┌─ Data for analysis

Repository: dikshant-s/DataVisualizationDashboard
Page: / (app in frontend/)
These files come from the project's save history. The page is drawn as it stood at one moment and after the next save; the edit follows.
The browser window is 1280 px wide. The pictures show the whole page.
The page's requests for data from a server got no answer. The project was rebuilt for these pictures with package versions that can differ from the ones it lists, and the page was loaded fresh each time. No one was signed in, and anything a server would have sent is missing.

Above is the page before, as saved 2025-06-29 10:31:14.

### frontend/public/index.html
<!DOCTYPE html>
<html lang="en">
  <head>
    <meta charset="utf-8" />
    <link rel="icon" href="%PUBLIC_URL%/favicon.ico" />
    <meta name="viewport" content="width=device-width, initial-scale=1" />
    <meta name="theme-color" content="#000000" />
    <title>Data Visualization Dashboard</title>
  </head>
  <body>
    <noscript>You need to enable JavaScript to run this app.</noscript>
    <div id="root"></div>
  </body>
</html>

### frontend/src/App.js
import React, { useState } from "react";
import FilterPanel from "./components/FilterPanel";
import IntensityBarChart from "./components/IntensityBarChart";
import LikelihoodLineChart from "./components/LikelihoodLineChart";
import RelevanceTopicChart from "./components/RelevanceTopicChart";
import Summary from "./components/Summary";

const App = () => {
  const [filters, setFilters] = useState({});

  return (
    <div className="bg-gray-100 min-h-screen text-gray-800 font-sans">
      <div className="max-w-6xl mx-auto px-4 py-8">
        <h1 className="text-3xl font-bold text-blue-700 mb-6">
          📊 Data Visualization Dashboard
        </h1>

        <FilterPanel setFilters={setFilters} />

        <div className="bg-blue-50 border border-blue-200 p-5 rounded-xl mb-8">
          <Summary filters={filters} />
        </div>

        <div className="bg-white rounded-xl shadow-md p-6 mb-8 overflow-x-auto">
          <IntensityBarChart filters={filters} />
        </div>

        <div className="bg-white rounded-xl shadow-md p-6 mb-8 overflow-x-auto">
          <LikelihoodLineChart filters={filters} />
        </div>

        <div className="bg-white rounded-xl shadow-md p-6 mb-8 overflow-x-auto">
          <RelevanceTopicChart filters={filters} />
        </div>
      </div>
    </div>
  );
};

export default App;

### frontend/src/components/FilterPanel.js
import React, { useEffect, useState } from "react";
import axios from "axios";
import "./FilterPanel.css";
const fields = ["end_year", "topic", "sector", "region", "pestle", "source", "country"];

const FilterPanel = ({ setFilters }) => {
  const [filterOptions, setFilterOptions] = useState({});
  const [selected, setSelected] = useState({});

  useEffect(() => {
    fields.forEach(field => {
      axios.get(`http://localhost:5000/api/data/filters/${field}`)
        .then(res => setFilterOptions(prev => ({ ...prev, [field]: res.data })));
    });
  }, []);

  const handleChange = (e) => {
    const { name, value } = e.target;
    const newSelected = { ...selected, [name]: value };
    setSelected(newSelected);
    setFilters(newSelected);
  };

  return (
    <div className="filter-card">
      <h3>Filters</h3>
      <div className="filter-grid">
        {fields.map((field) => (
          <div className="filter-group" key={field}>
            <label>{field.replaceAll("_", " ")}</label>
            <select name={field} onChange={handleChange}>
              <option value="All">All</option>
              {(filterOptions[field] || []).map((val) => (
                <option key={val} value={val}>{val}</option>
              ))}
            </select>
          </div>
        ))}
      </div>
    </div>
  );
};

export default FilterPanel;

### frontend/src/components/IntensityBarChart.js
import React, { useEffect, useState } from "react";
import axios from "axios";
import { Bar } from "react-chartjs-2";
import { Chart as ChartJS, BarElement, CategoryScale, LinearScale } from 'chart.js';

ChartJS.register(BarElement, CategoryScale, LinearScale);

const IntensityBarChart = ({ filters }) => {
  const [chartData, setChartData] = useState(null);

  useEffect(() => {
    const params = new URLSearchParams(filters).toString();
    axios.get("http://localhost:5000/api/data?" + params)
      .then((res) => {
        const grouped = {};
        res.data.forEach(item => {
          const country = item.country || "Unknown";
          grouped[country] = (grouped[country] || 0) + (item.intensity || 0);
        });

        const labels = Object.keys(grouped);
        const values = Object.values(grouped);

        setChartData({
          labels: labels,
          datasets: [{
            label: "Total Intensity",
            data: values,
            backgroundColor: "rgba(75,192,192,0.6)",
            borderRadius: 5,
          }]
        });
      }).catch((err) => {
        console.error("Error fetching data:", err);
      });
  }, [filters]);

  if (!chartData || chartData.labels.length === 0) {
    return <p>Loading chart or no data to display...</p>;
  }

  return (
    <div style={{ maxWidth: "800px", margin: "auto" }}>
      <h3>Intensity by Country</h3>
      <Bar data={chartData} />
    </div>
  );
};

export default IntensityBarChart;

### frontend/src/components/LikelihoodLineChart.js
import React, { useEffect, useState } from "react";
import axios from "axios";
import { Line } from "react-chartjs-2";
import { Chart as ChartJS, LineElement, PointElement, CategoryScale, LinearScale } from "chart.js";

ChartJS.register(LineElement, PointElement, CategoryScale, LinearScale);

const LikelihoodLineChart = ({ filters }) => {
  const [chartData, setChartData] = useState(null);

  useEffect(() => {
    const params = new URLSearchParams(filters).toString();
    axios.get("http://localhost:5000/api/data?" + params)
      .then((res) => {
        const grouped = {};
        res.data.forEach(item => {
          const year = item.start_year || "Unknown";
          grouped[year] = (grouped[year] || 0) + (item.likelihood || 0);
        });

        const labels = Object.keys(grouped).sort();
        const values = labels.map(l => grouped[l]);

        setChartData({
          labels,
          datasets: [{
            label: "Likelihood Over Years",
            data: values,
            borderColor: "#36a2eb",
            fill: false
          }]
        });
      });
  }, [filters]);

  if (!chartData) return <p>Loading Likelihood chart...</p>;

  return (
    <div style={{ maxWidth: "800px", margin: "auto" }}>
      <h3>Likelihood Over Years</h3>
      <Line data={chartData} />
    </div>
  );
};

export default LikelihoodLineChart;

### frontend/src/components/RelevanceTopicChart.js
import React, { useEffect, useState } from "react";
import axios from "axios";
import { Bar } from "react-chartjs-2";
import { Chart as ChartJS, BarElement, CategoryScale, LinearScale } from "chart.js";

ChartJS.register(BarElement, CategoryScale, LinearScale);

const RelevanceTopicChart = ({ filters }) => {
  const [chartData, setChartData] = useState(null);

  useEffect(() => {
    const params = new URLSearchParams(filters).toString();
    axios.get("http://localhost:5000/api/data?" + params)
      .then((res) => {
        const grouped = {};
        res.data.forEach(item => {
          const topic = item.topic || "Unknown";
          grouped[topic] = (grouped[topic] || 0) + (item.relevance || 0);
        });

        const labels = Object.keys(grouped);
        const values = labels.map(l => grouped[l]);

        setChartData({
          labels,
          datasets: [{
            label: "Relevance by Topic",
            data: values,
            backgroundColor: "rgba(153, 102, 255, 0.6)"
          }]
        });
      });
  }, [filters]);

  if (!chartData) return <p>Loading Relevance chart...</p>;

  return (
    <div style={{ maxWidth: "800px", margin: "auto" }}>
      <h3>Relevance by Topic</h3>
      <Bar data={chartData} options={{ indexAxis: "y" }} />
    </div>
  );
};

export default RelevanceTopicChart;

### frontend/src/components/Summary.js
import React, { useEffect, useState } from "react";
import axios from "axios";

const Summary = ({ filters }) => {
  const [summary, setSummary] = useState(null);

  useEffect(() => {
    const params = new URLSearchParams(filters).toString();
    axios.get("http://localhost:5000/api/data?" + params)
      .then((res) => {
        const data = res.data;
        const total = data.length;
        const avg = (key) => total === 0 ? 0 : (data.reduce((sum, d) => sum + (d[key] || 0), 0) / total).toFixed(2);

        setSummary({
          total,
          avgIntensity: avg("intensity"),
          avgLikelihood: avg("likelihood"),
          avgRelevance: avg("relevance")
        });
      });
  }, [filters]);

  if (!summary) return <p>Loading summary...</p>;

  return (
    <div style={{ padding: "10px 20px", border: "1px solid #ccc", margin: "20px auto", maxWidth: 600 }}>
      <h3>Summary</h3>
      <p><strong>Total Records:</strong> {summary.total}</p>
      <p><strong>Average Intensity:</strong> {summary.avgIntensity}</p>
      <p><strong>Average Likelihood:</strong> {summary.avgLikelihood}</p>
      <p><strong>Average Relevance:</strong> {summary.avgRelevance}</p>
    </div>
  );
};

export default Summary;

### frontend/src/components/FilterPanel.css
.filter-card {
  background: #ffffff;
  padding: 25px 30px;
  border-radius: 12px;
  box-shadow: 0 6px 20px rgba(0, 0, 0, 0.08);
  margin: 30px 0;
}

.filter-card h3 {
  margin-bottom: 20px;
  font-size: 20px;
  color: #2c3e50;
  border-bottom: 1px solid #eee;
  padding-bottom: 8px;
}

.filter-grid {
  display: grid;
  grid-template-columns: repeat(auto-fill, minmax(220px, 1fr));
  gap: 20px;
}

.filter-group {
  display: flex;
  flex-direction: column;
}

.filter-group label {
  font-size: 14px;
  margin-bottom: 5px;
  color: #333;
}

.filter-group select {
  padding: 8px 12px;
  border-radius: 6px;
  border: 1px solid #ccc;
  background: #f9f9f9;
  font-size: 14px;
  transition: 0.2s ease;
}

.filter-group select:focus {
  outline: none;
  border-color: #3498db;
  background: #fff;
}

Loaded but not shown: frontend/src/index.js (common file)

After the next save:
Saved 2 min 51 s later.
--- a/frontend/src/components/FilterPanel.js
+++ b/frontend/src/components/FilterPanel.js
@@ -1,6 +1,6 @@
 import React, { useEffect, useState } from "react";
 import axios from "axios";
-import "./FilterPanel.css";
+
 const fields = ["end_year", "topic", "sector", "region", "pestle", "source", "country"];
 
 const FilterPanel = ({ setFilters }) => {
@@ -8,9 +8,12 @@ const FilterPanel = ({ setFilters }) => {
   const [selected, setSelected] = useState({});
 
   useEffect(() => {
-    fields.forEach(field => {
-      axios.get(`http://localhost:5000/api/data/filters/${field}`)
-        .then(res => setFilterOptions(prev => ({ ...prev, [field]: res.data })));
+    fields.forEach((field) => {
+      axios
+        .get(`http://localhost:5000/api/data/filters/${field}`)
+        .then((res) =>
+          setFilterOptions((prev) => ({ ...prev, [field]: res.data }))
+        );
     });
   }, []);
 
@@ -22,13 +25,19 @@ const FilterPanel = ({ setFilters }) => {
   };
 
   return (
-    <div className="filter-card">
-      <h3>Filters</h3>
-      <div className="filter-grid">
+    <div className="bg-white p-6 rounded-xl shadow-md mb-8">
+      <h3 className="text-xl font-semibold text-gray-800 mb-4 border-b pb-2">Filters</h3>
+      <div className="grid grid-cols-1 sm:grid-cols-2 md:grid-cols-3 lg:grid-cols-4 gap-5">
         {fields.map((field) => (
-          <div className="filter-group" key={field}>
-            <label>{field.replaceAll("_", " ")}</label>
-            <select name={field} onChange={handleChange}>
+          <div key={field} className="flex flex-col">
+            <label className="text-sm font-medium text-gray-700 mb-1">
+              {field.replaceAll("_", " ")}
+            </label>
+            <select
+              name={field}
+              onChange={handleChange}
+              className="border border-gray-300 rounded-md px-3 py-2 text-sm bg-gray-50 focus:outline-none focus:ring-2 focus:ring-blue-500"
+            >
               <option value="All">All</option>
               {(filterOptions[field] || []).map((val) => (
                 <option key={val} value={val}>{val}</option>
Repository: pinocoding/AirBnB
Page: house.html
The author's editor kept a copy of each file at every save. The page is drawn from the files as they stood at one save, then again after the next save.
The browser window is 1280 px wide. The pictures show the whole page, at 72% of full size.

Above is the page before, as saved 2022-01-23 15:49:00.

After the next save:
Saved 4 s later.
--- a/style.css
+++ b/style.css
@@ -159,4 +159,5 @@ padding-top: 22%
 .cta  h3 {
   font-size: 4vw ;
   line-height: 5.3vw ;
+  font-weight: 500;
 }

└─

-- Task to carry out --
The answer consists of every line above in which the word "LinearScale" occurs.

-- Expected output --
import { Chart as ChartJS, BarElement, CategoryScale, LinearScale } from 'chart.js';
ChartJS.register(BarElement, CategoryScale, LinearScale);
import { Chart as ChartJS, LineElement, PointElement, CategoryScale, LinearScale } from "chart.js";
ChartJS.register(LineElement, PointElement, CategoryScale, LinearScale);
import { Chart as ChartJS, BarElement, CategoryScale, LinearScale } from "chart.js";
ChartJS.register(BarElement, CategoryScale, LinearScale);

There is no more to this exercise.